Construction’s embodied carbon is dangerous and regressive, but can also be radically reduced if we all approach aspects of building differently.
Unlike a building’s operational carbon emissions, which can be improved and reduced with new technologies, once embodied carbon is emitted into the atmosphere, there’s no going back.
We’re now at the point where embodied carbon accounts for around 50% of the total emissions generated in a buildings’ lifetime, and construction accounts for almost 40% of total global carbon emissions.
Put another way: on the day a building is finished you’ve already lost 50% of the chance to reduce its impact on climate change – and that figure in proportion to operational efficiency is only going to get higher if left unchecked.
Regardless of the proposed legislation, in my opinion it’s time for the industry to ask:
- What materials are we building with – Are they truly sustainable? Is there a better alternative that helps to address the climate emergency?
- Whole life cost or capital cost – what is more important?
- And crucially, are we measuring the whole life carbon of the products we use and the decisions we take?
At COP 26 last year I was very clear that sustainable timber has to play a part in reducing embodied carbon.
When grown, harvested, processed and replenished correctly, tree timber is the only truly renewable building material. Carbon negative in growth, the C02 is then safely trapped in the material (a process called sequestration), for the lifetime of that product.
A good example is NorDan’s aluminium-clad timber window and door frames. As well as containing 50% less embodied carbon than PVCU and four-times less carbon than aluminium (according to BSRIA - the Inventory of Carbon and Energy), they also offer a 60-year life span with minimal maintenance. PVCu (fossil fuel based), can only meet half of that.

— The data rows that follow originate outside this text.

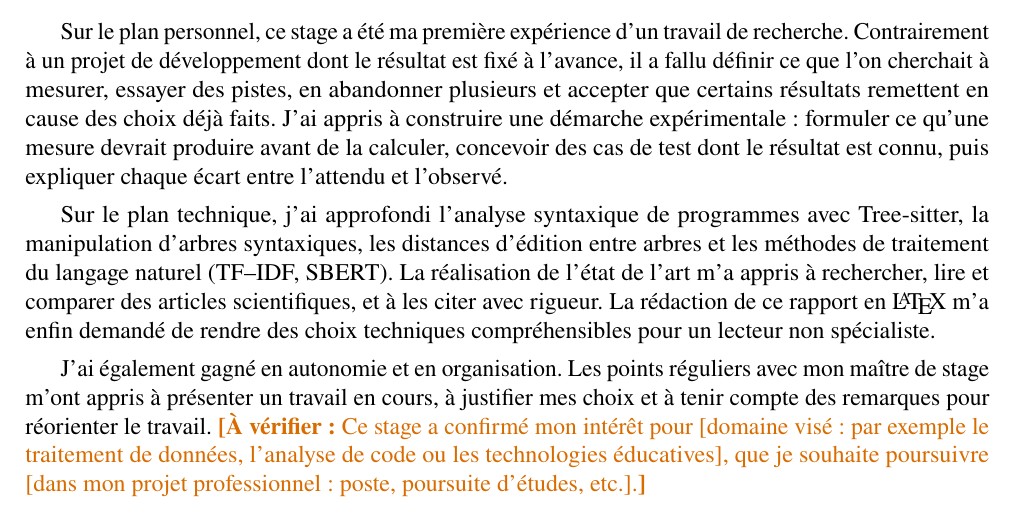
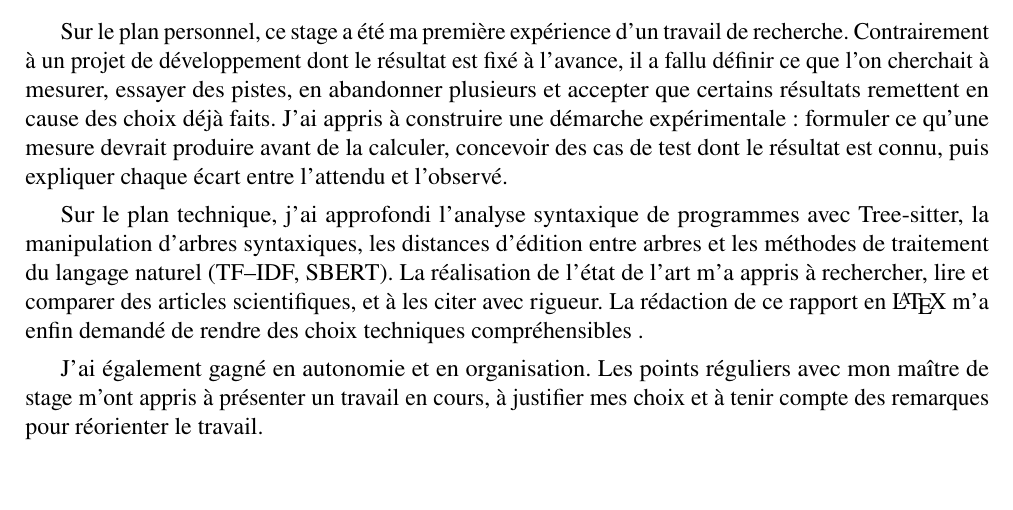
Before and after one commit to MNJuvenal/final_report, a LaTeX thesis (main.tex): part of page 72 of 81, cut so that both start at the same text, the shorter picture padded with empty space. Compiled offline with pdfLaTeX.

Commit message:
Full_report

```diff
--- a/main.tex
+++ b/main.tex
@@ -4194,15 +4194,12 @@ d'édition entre arbres et les méthodes de traitement du langage naturel
 (TF--IDF, SBERT). La réalisation de l'état de l'art m'a appris à rechercher,
 lire et comparer des articles scientifiques, et à les citer avec rigueur.
 La rédaction de ce rapport en \LaTeX{} m'a enfin demandé de rendre des
-choix techniques compréhensibles pour un lecteur non spécialiste.
+choix techniques compréhensibles .
 
 J'ai également gagné en autonomie et en organisation. Les points réguliers
 avec mon maître de stage m'ont appris à présenter un travail en cours, à
 justifier mes choix et à tenir compte des remarques pour réorienter le
-travail. \averifier{Ce stage a confirmé mon intérêt pour [domaine visé :
-par exemple le traitement de données, l'analyse de code ou les
-technologies éducatives], que je souhaite poursuivre [dans mon projet
-professionnel : poste, poursuite d'études, etc.].}
+travail.
 
 \printbibliography[heading=bibintoc,nottype=online,title={Bibliographie}]
 \printbibliography[heading=bibintoc,type=online,title={Webographie}]
```
Also changed, not shown: main.pdf.
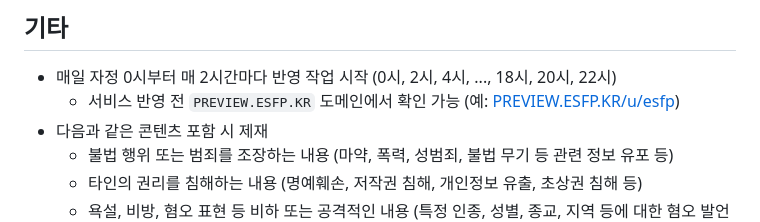
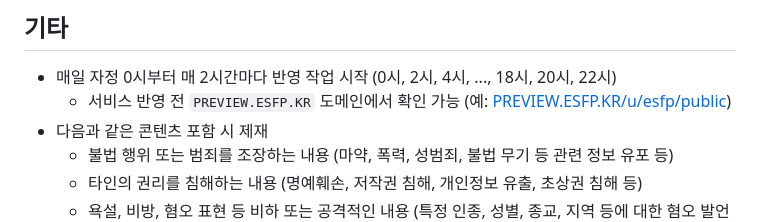
Before and after one commit to OUS-KR/ESFP.KR, a Markdown page: README.md, the part around the change. GitHub-like rendering.

```diff
--- a/README.md
+++ b/README.md
@@ -45,7 +45,7 @@
 ## 기타
 
 - 매일 자정 0시부터 매 2시간마다 반영 작업 시작 (0시, 2시, 4시, ..., 18시, 20시, 22시)
-  - 서비스 반영 전 `PREVIEW.ESFP.KR` 도메인에서 확인 가능 (예: [PREVIEW.ESFP.KR/u/esfp](https://preview.esfp.kr/u/esfp))
+  - 서비스 반영 전 `PREVIEW.ESFP.KR` 도메인에서 확인 가능 (예: [PREVIEW.ESFP.KR/u/esfp/public](https://preview.esfp.kr/u/esfp/public))
 - 다음과 같은 콘텐츠 포함 시 제재
   - 불법 행위 또는 범죄를 조장하는 내용 (마약, 폭력, 성범죄, 불법 무기 등 관련 정보 유포 등)
   - 타인의 권리를 침해하는 내용 (명예훼손, 저작권 침해, 개인정보 유출, 초상권 침해 등)
```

And here lies the challenge: a longer life-span requires a greater upfront capital investment, so like carbon, the industry must value the whole life cost of a building.
When high quality and sustainable products are given a long enough time to perform, carbon, financial and social sustainability value merge into a single entity.
This is our mission at NorDan – and why we are one of the few window manufacturers that has invested heavily in Environmental Product Declarations (EPD), which means we have third party accredited information on our products from material extraction through to the end-of-life stage.
These EPD’s are freely available to clients, architects, specifiers, contractors and developers to support their respective decision making, and puts NorDan at the forefront of evidenced based carbon data in the construction industry, certainly where fenestration is concerned.
Finally, embodied carbon is an example of how making changes today can have an instant and irreversible positive impact on climate change.
But we have to choose to see problems for what they are, and if we keep specifying the same high-carbon building products based on habit and price, then we will keep getting the same results.
The ‘Part Z’ Carbon Emissions Bill is a positive step in the right direction, but let’s make this a catalyst for permanent change.
If you’d value further input or discussion on any of the issues raised in this blog please email me at Mike.Stevenson@NorDan.co.uk.